== Extracted entries

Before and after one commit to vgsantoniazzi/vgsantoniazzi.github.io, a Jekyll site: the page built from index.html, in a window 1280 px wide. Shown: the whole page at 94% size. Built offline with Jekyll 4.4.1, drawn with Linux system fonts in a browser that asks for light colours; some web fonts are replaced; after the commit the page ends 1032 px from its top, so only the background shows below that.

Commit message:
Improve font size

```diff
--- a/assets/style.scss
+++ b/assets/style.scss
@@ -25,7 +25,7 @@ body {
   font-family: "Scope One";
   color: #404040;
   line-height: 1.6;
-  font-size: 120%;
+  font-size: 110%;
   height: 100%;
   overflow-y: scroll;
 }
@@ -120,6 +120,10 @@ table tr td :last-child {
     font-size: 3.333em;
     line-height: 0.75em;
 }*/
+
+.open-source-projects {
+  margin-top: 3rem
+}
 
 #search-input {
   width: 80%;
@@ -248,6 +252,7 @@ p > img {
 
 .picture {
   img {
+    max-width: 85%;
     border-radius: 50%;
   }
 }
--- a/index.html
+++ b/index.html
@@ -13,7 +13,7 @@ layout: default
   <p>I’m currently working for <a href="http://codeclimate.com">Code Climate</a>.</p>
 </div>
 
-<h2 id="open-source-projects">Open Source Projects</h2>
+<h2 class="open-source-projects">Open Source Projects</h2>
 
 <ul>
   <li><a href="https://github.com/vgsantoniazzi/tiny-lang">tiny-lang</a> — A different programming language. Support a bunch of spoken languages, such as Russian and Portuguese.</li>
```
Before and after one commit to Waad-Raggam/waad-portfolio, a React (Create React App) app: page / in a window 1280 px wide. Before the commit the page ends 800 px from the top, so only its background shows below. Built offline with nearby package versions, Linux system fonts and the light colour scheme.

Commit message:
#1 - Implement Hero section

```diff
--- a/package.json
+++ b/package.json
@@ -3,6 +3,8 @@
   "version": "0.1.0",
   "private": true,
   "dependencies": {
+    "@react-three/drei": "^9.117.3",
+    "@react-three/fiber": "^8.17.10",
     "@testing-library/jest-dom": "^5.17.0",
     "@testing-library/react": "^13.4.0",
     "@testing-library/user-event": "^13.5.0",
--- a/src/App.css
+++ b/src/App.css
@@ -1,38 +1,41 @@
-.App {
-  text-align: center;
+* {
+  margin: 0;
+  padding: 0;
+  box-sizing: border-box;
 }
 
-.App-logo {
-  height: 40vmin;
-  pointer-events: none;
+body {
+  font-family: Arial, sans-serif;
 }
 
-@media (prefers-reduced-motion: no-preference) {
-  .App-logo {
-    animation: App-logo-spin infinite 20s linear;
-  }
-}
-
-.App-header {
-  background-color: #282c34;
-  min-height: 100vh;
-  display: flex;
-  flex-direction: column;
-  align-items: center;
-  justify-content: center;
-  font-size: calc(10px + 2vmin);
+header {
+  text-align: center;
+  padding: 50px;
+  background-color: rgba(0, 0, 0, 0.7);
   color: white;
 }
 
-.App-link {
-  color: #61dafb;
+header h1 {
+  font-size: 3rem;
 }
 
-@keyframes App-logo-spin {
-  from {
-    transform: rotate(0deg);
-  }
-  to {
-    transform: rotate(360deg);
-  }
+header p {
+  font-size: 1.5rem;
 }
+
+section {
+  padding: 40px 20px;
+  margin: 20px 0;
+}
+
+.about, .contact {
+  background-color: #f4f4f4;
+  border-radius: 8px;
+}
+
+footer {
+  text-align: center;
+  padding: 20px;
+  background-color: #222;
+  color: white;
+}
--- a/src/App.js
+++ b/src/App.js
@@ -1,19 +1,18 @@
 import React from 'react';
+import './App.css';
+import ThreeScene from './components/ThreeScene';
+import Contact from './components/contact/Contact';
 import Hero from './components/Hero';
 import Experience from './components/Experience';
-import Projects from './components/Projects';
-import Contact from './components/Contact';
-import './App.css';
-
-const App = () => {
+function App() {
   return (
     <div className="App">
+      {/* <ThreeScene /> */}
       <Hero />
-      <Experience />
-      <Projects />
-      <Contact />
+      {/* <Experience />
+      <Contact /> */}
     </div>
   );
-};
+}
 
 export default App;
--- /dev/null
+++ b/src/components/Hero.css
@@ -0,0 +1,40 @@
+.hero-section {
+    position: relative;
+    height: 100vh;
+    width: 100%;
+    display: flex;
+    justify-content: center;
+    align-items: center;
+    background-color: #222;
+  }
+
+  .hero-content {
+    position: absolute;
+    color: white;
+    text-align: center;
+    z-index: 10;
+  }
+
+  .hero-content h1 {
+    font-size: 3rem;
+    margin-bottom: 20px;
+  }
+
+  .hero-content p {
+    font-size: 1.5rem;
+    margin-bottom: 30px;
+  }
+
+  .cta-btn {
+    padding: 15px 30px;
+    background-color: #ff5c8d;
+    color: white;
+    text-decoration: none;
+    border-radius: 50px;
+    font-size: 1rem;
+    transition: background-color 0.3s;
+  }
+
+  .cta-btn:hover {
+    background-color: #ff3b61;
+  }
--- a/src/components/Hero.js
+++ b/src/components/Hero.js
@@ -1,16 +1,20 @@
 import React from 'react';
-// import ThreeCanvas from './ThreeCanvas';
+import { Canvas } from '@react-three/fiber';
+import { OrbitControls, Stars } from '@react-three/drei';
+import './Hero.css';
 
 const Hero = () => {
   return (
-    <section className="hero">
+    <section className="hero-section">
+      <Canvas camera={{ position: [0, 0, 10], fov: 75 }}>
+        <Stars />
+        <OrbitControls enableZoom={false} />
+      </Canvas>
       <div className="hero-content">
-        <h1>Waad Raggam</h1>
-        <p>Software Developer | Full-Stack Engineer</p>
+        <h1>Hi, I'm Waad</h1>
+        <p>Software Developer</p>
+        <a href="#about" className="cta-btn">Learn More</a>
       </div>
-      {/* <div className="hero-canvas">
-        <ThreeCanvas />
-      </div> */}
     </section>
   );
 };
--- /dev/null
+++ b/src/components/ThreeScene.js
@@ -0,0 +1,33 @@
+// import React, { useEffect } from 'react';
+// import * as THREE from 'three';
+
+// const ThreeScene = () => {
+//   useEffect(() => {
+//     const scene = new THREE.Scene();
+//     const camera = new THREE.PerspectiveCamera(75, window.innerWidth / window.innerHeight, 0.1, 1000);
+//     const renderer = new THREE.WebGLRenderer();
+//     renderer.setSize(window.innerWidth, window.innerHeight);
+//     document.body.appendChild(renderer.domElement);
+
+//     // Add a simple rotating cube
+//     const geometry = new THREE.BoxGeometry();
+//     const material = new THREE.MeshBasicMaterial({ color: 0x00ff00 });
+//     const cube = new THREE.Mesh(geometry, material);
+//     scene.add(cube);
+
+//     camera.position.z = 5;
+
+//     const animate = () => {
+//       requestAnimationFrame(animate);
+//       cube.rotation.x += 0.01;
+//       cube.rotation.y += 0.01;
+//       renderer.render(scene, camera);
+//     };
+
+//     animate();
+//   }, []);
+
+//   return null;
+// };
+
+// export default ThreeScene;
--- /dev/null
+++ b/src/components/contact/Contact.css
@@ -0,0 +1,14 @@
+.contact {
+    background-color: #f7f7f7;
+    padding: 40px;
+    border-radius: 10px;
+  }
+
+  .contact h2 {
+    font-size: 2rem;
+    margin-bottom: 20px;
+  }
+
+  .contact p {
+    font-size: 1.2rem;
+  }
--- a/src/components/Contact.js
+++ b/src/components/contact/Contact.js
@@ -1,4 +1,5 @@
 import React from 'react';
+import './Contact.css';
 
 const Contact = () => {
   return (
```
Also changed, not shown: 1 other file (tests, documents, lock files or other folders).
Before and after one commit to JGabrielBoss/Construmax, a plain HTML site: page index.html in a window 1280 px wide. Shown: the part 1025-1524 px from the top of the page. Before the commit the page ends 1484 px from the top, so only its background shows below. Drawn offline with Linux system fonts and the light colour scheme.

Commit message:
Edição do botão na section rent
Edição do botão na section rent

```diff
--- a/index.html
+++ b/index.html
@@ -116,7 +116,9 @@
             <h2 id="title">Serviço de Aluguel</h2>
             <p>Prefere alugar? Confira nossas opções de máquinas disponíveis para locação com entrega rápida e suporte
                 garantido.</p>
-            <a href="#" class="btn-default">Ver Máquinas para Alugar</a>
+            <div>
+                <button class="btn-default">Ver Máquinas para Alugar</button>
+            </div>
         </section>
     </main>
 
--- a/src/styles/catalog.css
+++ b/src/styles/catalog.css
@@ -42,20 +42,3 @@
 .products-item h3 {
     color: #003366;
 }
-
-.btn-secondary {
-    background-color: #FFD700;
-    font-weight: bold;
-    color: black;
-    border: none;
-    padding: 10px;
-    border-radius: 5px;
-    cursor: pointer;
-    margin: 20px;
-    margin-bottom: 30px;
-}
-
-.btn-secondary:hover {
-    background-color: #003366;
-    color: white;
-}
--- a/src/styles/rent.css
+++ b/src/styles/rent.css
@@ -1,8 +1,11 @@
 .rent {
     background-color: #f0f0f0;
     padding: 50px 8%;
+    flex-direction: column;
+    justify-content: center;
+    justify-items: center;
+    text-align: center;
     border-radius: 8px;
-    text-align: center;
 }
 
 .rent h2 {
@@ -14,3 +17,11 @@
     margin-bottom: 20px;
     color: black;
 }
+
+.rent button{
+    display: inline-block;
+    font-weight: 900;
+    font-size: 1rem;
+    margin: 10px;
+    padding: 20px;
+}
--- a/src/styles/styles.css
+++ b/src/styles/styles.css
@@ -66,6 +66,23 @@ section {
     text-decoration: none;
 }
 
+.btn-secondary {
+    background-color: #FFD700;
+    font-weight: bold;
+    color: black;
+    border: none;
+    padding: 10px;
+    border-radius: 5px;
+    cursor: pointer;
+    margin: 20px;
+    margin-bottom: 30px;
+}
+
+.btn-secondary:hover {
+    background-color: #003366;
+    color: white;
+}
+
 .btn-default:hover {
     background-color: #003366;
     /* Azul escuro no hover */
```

====

Work instruction: Every line in the data above that contains the word "content" should be copied.

Solution below:
-  justify-content: center;
+    justify-content: center;
+  .hero-content {
+  .hero-content h1 {
+  .hero-content p {
       <div className="hero-content">
+    justify-content: center;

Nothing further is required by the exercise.